━━ THE DATA ━━
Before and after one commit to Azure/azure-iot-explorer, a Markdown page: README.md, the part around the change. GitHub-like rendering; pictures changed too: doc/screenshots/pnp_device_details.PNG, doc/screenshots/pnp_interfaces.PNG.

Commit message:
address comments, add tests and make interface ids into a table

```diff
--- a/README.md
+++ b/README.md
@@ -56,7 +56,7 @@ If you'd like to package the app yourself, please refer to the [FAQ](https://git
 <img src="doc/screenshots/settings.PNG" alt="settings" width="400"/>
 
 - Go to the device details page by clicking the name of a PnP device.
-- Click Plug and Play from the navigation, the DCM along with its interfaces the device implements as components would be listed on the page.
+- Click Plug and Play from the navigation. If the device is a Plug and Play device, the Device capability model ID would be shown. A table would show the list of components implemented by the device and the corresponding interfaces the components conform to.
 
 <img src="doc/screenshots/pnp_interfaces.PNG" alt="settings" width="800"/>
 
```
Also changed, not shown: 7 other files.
━━━
→ **EXERCISE BRIEF**
The data above, all of it, needs to be output exactly as written.

→ **FINAL ANSWER**
Before and after one commit to Azure/azure-iot-explorer, a Markdown page: README.md, the part around the change. GitHub-like rendering; pictures changed too: doc/screenshots/pnp_device_details.PNG, doc/screenshots/pnp_interfaces.PNG.

Commit message:
address comments, add tests and make interface ids into a table

```diff
--- a/README.md
+++ b/README.md
@@ -56,7 +56,7 @@ If you'd like to package the app yourself, please refer to the [FAQ](https://git
 <img src="doc/screenshots/settings.PNG" alt="settings" width="400"/>
 
 - Go to the device details page by clicking the name of a PnP device.
-- Click Plug and Play from the navigation, the DCM along with its interfaces the device implements as components would be listed on the page.
+- Click Plug and Play from the navigation. If the device is a Plug and Play device, the Device capability model ID would be shown. A table would show the list of components implemented by the device and the corresponding interfaces the components conform to.
 
 <img src="doc/screenshots/pnp_interfaces.PNG" alt="settings" width="800"/>
 
```
Also changed, not shown: 7 other files.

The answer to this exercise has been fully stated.